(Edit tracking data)
################

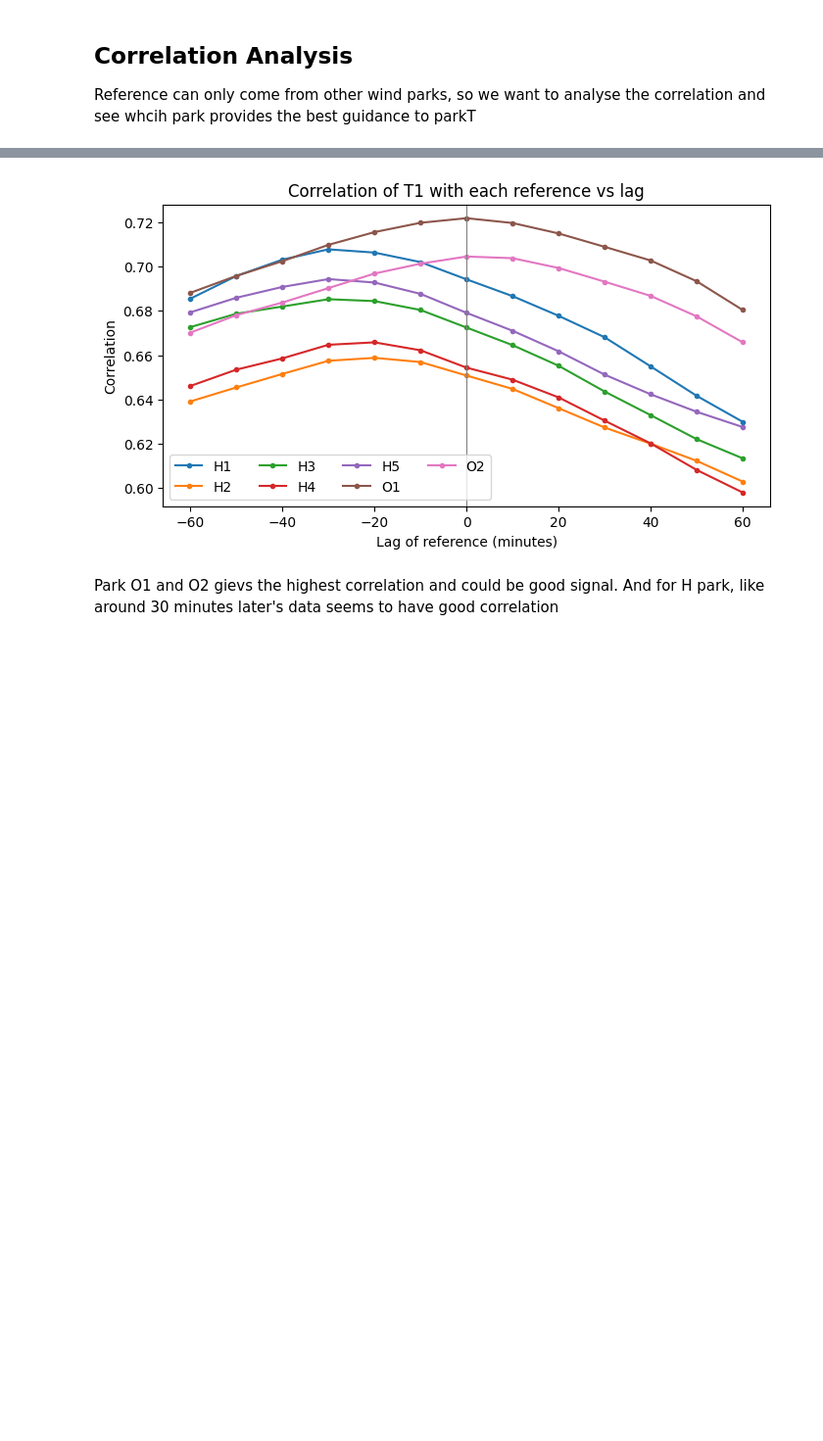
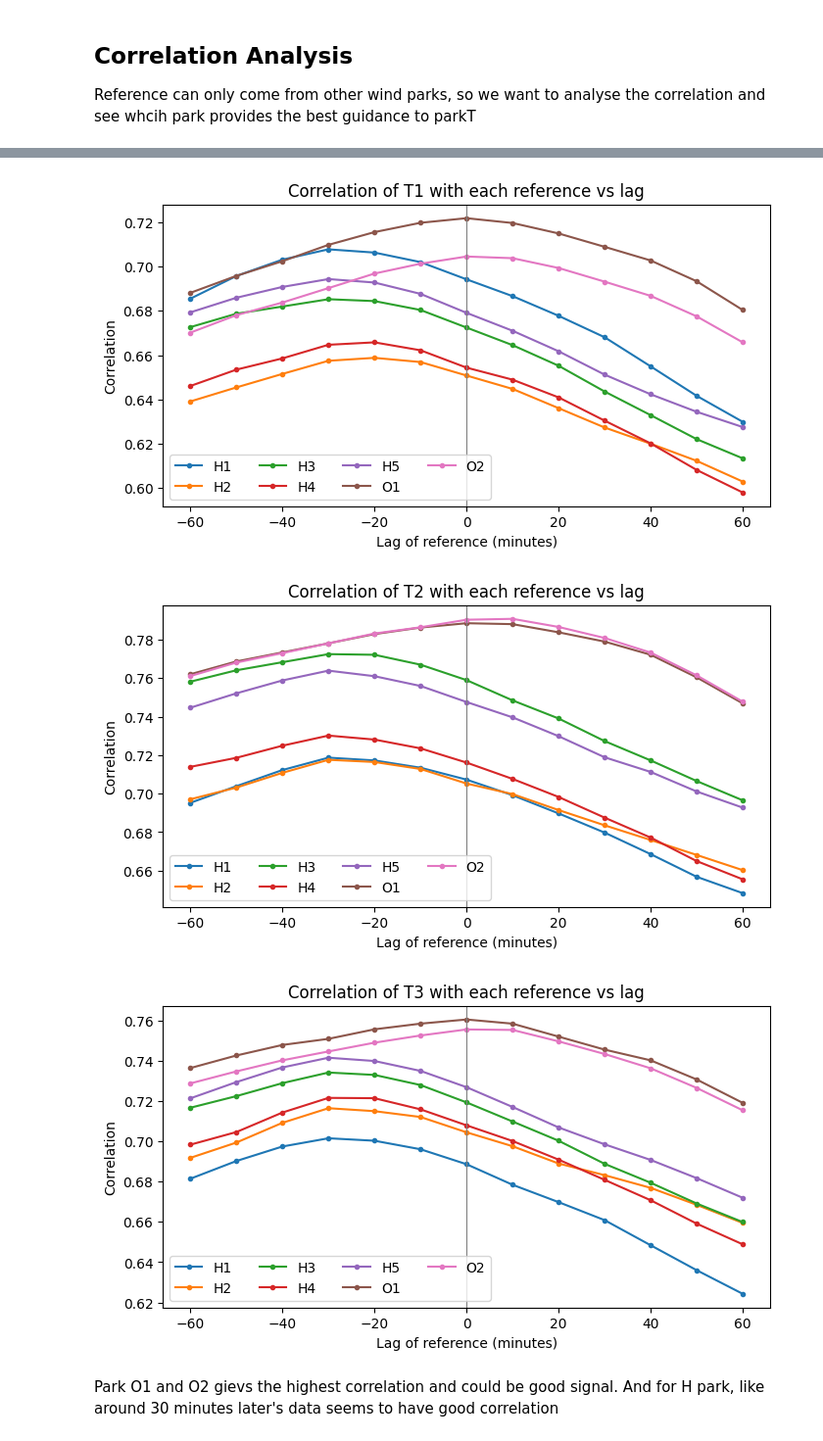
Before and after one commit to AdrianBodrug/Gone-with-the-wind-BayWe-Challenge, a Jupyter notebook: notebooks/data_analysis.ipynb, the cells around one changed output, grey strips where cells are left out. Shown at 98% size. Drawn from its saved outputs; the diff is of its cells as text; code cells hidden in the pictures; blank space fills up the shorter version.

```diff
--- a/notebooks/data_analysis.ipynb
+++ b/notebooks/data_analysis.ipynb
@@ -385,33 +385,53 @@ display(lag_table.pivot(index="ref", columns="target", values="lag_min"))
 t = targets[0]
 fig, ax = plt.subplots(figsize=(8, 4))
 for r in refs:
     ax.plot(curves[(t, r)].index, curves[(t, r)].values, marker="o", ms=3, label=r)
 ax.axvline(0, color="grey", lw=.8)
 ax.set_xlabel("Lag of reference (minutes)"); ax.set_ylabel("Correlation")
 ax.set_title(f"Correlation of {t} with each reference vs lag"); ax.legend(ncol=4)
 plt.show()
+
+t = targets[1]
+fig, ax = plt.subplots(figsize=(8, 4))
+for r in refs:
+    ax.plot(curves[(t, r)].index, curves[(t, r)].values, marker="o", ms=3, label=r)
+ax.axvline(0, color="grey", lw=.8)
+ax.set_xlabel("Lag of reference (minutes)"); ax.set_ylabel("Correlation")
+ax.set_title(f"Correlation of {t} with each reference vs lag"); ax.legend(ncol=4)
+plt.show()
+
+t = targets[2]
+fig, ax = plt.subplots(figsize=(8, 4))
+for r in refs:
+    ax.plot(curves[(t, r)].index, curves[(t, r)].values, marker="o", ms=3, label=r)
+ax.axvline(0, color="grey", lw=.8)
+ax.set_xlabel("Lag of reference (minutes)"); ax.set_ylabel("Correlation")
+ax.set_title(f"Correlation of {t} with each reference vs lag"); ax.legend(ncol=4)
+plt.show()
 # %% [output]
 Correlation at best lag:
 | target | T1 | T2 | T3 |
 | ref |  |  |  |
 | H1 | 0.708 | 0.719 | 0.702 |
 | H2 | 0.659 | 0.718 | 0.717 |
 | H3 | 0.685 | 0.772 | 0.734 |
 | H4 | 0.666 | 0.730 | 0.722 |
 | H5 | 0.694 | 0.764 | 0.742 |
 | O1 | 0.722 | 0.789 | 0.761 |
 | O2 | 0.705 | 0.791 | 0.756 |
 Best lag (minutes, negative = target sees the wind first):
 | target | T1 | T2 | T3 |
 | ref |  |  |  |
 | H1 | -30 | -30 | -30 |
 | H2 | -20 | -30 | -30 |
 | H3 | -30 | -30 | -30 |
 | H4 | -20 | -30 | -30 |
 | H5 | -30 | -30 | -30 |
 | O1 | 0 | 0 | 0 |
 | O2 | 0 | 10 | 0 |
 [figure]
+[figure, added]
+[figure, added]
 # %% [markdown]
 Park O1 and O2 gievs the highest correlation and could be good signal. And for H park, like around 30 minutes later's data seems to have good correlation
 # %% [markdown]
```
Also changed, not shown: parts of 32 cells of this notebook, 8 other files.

################

• ABOUT THIS EXERCISE: Above are some records; copy each line there that contains "index".

• WRITTEN ANSWER:
@@ -385,33 +385,53 @@ display(lag_table.pivot(index="ref", columns="target", values="lag_min"))
     ax.plot(curves[(t, r)].index, curves[(t, r)].values, marker="o", ms=3, label=r)
+    ax.plot(curves[(t, r)].index, curves[(t, r)].values, marker="o", ms=3, label=r)
+    ax.plot(curves[(t, r)].index, curves[(t, r)].values, marker="o", ms=3, label=r)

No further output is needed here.